The first option is for Netanyahu to wait until March 31 without the state budget for 2015 passing its second and third reading in the Knesset, which by law requires an election at the end of June.
The second option is to approach President Reuven Rivlin and ask him to dissolve the Knesset. In such a case, 21 days will given for an alternative government to be formed before elections are called, possibly paving the way for Finance Minister Yair Lapid or Opposition leader Yitzhak Herzog forming an alternate government with the hareidim.
The third option is a bill to dissolve the Knesset. According to Channel 2, Netanyahu's associates are attempting to find out whether the other parties in the Knesset would support the dissolution of the Knesset if it is brought to a vote next week.
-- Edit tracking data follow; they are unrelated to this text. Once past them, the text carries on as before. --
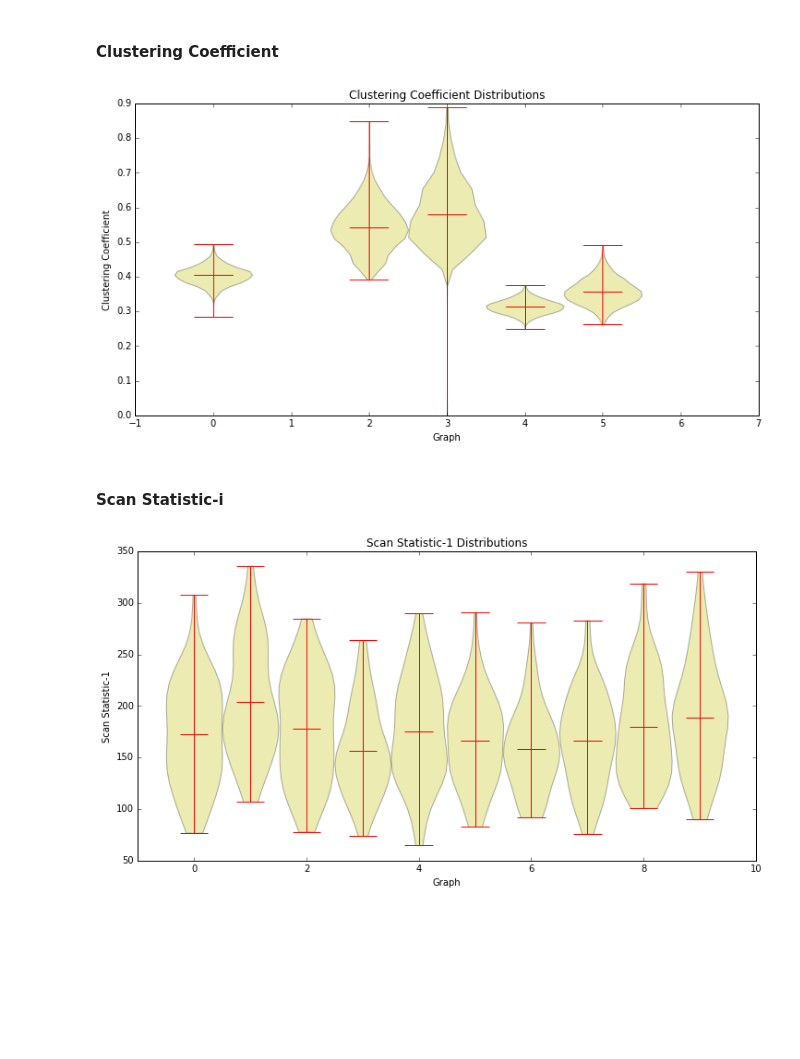
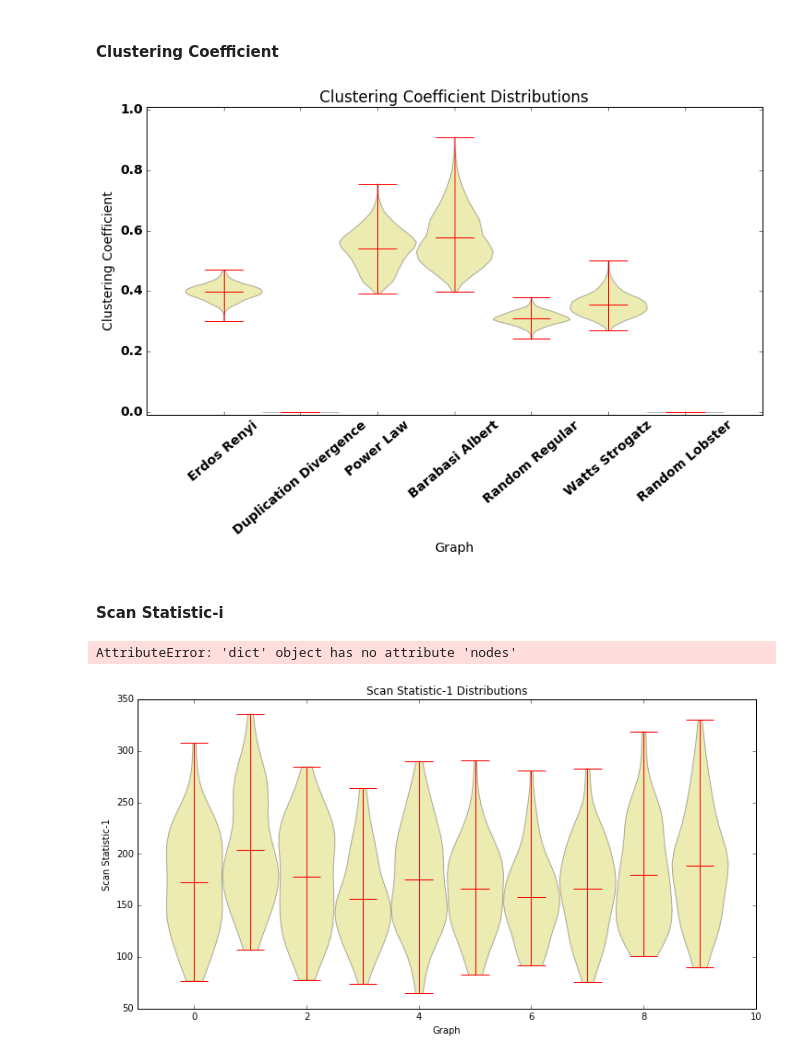
Before and after one commit to Upward-Spiral-Science/TA, a Jupyter notebook: code/testing_distributions.ipynb, the cells around one changed output. Drawn from its saved outputs; the diff is of its cells as text; code cells hidden in the pictures; blank space fills up the shorter version.

```diff
--- a/code/testing_distributions.ipynb
+++ b/code/testing_distributions.ipynb
@@ -143,14 +128,16 @@ avg_ccoefs = [np.mean(ccoefs[key]) for key in ccoefs]
 # %%
 fig = plt.figure(figsize=(12,6))
 plt.violinplot(ccoefs.values(), range(len(ccoefs)), points=20, widths=1, showmeans=True, showextrema=True)
 plt.title('Clustering Coefficient Distributions')
 plt.ylabel('Clustering Coefficient')
 plt.xlabel('Graph')
+plt.xticks(np.arange(len(degrees)),mm.keys(), rotation=40)
 # plt.xlim((-1, len(ccoefs.keys())))
-# plt.ylim((0, 1.01))
+plt.ylim((-0.01, 1.01))
+plt.savefig('../figs/distribs/sample_cc.png')
 plt.show()
 # %% [output]
-[figure, old version]
+[figure, new version]
 # %% [markdown]
 #### Scan Statistic-i
 # %%
@@ -166,7 +153,9 @@ def scan_statistic(mygs, i):
         ss[key] = tmp
     return ss
 
-ss1 = scan_statistic(mygs, i)
+ss1 = scan_statistic(mm, i)
+# %% [output]
+AttributeError: 'dict' object has no attribute 'nodes'
 # %%
 fig = plt.figure(figsize=(12,6))
 plt.violinplot(ss1.values(), range(len(ss1)), points=20, widths=1, showmeans=True, showextrema=True)
```
Also changed, not shown: parts of 10 cells of this notebook, 6 other files.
Either way, Netanyahu is expected to decide on the issue within days, the report said.
Netanyahu and the parties in his coalition have been at odds over several issues, the latest being the controversial Jewish State Law, which passed a Cabinet vote this week but which Lapid and Justice Minister Tzipi Livni are opposed to and have threatened to vote against when it comes to a vote in the Knesset.I don't see Lapid forming an alternative government with the Haredim, and although Herzog could, his party's Knesset delegation is too small to pull it off. Arutz Sheva goes on to report that Netanyahu offered the Haredi parties a deal on Wednesday, but that the Haredi parties are denying it.
But the Haredi website Kikar Shabbat reported this morning that in fact Netanyahu has offered a deal to the Haredim and is awaiting a response from R. Aaron Yehuda Leib Steinman (link in Hebrew). The deal on offer would have the Haredim agree to recommend that Netanyahu form the next government after the elections in exchange for being assured that they will be part of that government.
In Maariv's Friday edition, columnist Ben Caspit reported that Rav Steinman may veto the idea - recalling that Netanyahu made promises to the Haredim that he did not keep after the last election, and not wanting Haredi 'demands' to become the key issue in the election.